▶ _Exercise instructions_: Please give back the listing below word for word and drop any images.

▶ _Data provided_:
○ ○ ○ ○

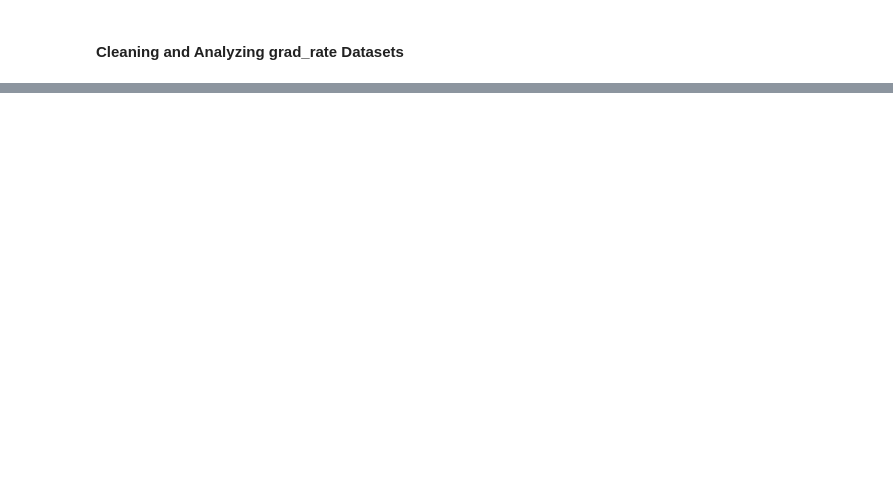
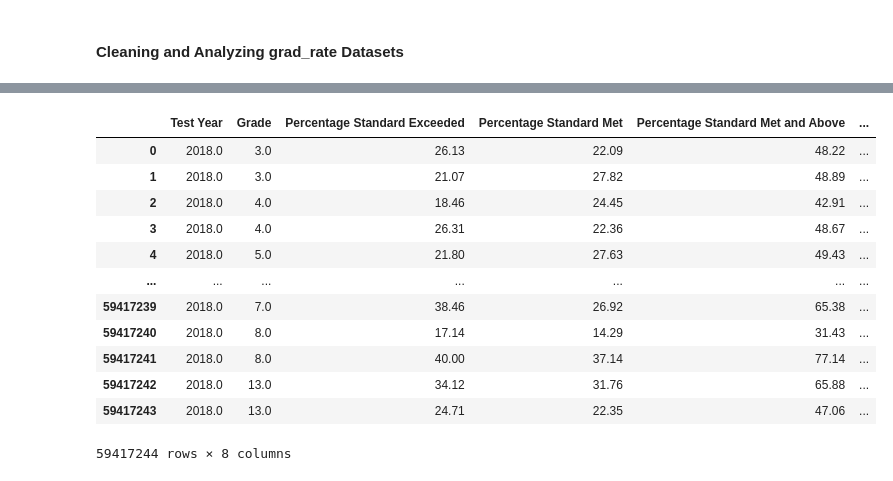
Before and after one commit to meganajoseph/HealthAndSuccess, a Jupyter notebook: Health_and_Academic_Success.ipynb, the cells around one changed output, grey strips where cells are left out. Saved outputs shown, nothing was run; the diff lists cells and outputs as text; code cells hidden in the pictures; blank space fills up the shorter version.

Commit message:
finished cleaning graduation dataset working on test scores

```diff
--- a/Health_and_Academic_Success.ipynb
+++ b/Health_and_Academic_Success.ipynb
@@ -785,2 +436,5 @@ plt.show()
 # %%
-math_17_18
+filtered_test_scores_17_18 = test_scores_17_18[(test_scores_17_18 != '*').all(axis=1)]
+filtered_test_scores_18_19 = test_scores_18_19[(test_scores_18_19 != '*').all(axis=1)]
+filtered_test_scores_20_21 = test_scores_20_21[(test_scores_20_21 != '*').all(axis=1)]
+filtered_test_scores_21_22 = test_scores_21_22[(test_scores_21_22 != '*').all(axis=1)]
@@ -889,0 +458,39 @@ array(['70', '73', '76', '85-89', '31', '68', '60', '50-54', '30', '40',
+# %%
+select_cols_filtered_test_scores_17_18 = filtered_test_scores_17_18[['School Code', 'Test Year', 'Grade', 'Percentage Standard Exceeded', 'Percentage Standard Met',
+       'Percentage Standard Met and Above', 'Percentage Standard Nearly Met',
+       'Percentage Standard Not Met']]
+select_cols_filtered_test_scores_18_19 = filtered_test_scores_18_19[['School Code', 'Test Year', 'Grade', 'Percentage Standard Exceeded', 'Percentage Standard Met',
+       'Percentage Standard Met and Above', 'Percentage Standard Nearly Met',
+       'Percentage Standard Not Met']]
+select_cols_filtered_test_scores_20_21 = filtered_test_scores_20_21[['School Code', 'Test Year', 'Grade', 'Percentage Standard Exceeded', 'Percentage Standard Met',
+       'Percentage Standard Met and Above', 'Percentage Standard Nearly Met',
+       'Percentage Standard Not Met']]
+select_cols_filtered_test_scores_21_22 = filtered_test_scores_21_22[['School Code', 'Test Year', 'Grade', 'Percentage Standard Exceeded', 'Percentage Standard Met',
+       'Percentage Standard Met and Above', 'Percentage Standard Nearly Met',
+       'Percentage Standard Not Met']]
+# %%
+filtered_county_names_17_18 = county_names_17_18[['School Code', 'County Name']][county_names_17_18['County Name'].isin(bay_counties)]
+filtered_county_names_18_19 = county_names_18_19[['School Code', 'County Name']][county_names_18_19['County Name'].isin(bay_counties)]
+filtered_county_names_20_21 = county_names_20_21[['School Code', 'County Name']][county_names_20_21['County Name'].isin(bay_counties)]
+filtered_county_names_21_22 = county_names_21_22[['School Code', 'County Name']][county_names_21_22['County Name'].isin(bay_counties)]
+# %%
+bay_test_scores_17_18 = select_cols_filtered_test_scores_17_18.merge(filtered_county_names_17_18, left_on='School Code', right_on='School Code', how='right').drop('School Code', axis=1)
+bay_test_scores_18_19 = select_cols_filtered_test_scores_18_19.merge(filtered_county_names_18_19, left_on='School Code', right_on='School Code', how='right').drop('School Code', axis=1)
+bay_test_scores_20_21 = select_cols_filtered_test_scores_20_21.merge(filtered_county_names_20_21, left_on='School Code', right_on='School Code', how='right').drop('School Code', axis=1)
+bay_test_scores_21_22 = select_cols_filtered_test_scores_21_22.merge(filtered_county_names_21_22, left_on='School Code', right_on='School Code', how='right').drop('School Code', axis=1)
+# %%
+bay_test_scores_17_18
+# %% [output]
+|  | Test Year | Grade | Percentage Standard Exceeded | Percentage Standard Met | Percentage Standard Met and Above | ... |
+| 0 | 2018.0 | 3.0 | 26.13 | 22.09 | 48.22 | ... |
+| 1 | 2018.0 | 3.0 | 21.07 | 27.82 | 48.89 | ... |
+| 2 | 2018.0 | 4.0 | 18.46 | 24.45 | 42.91 | ... |
+| 3 | 2018.0 | 4.0 | 26.31 | 22.36 | 48.67 | ... |
+| 4 | 2018.0 | 5.0 | 21.80 | 27.63 | 49.43 | ... |
+| ... | ... | ... | ... | ... | ... | ... |
+| 59417239 | 2018.0 | 7.0 | 38.46 | 26.92 | 65.38 | ... |
+| 59417240 | 2018.0 | 8.0 | 17.14 | 14.29 | 31.43 | ... |
+| 59417241 | 2018.0 | 8.0 | 40.00 | 37.14 | 77.14 | ... |
+| 59417242 | 2018.0 | 13.0 | 34.12 | 31.76 | 65.88 | ... |
+| 59417243 | 2018.0 | 13.0 | 24.71 | 22.35 | 47.06 | ... |
+59417244 rows × 8 columns
```
Also changed, not shown: parts of 51 cells of this notebook.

○ ○ ○ ○

▶ _Result of this exercise_:
Before and after one commit to meganajoseph/HealthAndSuccess, a Jupyter notebook: Health_and_Academic_Success.ipynb, the cells around one changed output, grey strips where cells are left out. Saved outputs shown, nothing was run; the diff lists cells and outputs as text; code cells hidden in the pictures; blank space fills up the shorter version.

Commit message:
finished cleaning graduation dataset working on test scores

```diff
--- a/Health_and_Academic_Success.ipynb
+++ b/Health_and_Academic_Success.ipynb
@@ -785,2 +436,5 @@ plt.show()
 # %%
-math_17_18
+filtered_test_scores_17_18 = test_scores_17_18[(test_scores_17_18 != '*').all(axis=1)]
+filtered_test_scores_18_19 = test_scores_18_19[(test_scores_18_19 != '*').all(axis=1)]
+filtered_test_scores_20_21 = test_scores_20_21[(test_scores_20_21 != '*').all(axis=1)]
+filtered_test_scores_21_22 = test_scores_21_22[(test_scores_21_22 != '*').all(axis=1)]
@@ -889,0 +458,39 @@ array(['70', '73', '76', '85-89', '31', '68', '60', '50-54', '30', '40',
+# %%
+select_cols_filtered_test_scores_17_18 = filtered_test_scores_17_18[['School Code', 'Test Year', 'Grade', 'Percentage Standard Exceeded', 'Percentage Standard Met',
+       'Percentage Standard Met and Above', 'Percentage Standard Nearly Met',
+       'Percentage Standard Not Met']]
+select_cols_filtered_test_scores_18_19 = filtered_test_scores_18_19[['School Code', 'Test Year', 'Grade', 'Percentage Standard Exceeded', 'Percentage Standard Met',
+       'Percentage Standard Met and Above', 'Percentage Standard Nearly Met',
+       'Percentage Standard Not Met']]
+select_cols_filtered_test_scores_20_21 = filtered_test_scores_20_21[['School Code', 'Test Year', 'Grade', 'Percentage Standard Exceeded', 'Percentage Standard Met',
+       'Percentage Standard Met and Above', 'Percentage Standard Nearly Met',
+       'Percentage Standard Not Met']]
+select_cols_filtered_test_scores_21_22 = filtered_test_scores_21_22[['School Code', 'Test Year', 'Grade', 'Percentage Standard Exceeded', 'Percentage Standard Met',
+       'Percentage Standard Met and Above', 'Percentage Standard Nearly Met',
+       'Percentage Standard Not Met']]
+# %%
+filtered_county_names_17_18 = county_names_17_18[['School Code', 'County Name']][county_names_17_18['County Name'].isin(bay_counties)]
+filtered_county_names_18_19 = county_names_18_19[['School Code', 'County Name']][county_names_18_19['County Name'].isin(bay_counties)]
+filtered_county_names_20_21 = county_names_20_21[['School Code', 'County Name']][county_names_20_21['County Name'].isin(bay_counties)]
+filtered_county_names_21_22 = county_names_21_22[['School Code', 'County Name']][county_names_21_22['County Name'].isin(bay_counties)]
+# %%
+bay_test_scores_17_18 = select_cols_filtered_test_scores_17_18.merge(filtered_county_names_17_18, left_on='School Code', right_on='School Code', how='right').drop('School Code', axis=1)
+bay_test_scores_18_19 = select_cols_filtered_test_scores_18_19.merge(filtered_county_names_18_19, left_on='School Code', right_on='School Code', how='right').drop('School Code', axis=1)
+bay_test_scores_20_21 = select_cols_filtered_test_scores_20_21.merge(filtered_county_names_20_21, left_on='School Code', right_on='School Code', how='right').drop('School Code', axis=1)
+bay_test_scores_21_22 = select_cols_filtered_test_scores_21_22.merge(filtered_county_names_21_22, left_on='School Code', right_on='School Code', how='right').drop('School Code', axis=1)
+# %%
+bay_test_scores_17_18
+# %% [output]
+|  | Test Year | Grade | Percentage Standard Exceeded | Percentage Standard Met | Percentage Standard Met and Above | ... |
+| 0 | 2018.0 | 3.0 | 26.13 | 22.09 | 48.22 | ... |
+| 1 | 2018.0 | 3.0 | 21.07 | 27.82 | 48.89 | ... |
+| 2 | 2018.0 | 4.0 | 18.46 | 24.45 | 42.91 | ... |
+| 3 | 2018.0 | 4.0 | 26.31 | 22.36 | 48.67 | ... |
+| 4 | 2018.0 | 5.0 | 21.80 | 27.63 | 49.43 | ... |
+| ... | ... | ... | ... | ... | ... | ... |
+| 59417239 | 2018.0 | 7.0 | 38.46 | 26.92 | 65.38 | ... |
+| 59417240 | 2018.0 | 8.0 | 17.14 | 14.29 | 31.43 | ... |
+| 59417241 | 2018.0 | 8.0 | 40.00 | 37.14 | 77.14 | ... |
+| 59417242 | 2018.0 | 13.0 | 34.12 | 31.76 | 65.88 | ... |
+| 59417243 | 2018.0 | 13.0 | 24.71 | 22.35 | 47.06 | ... |
+59417244 rows × 8 columns
```
Also changed, not shown: parts of 51 cells of this notebook.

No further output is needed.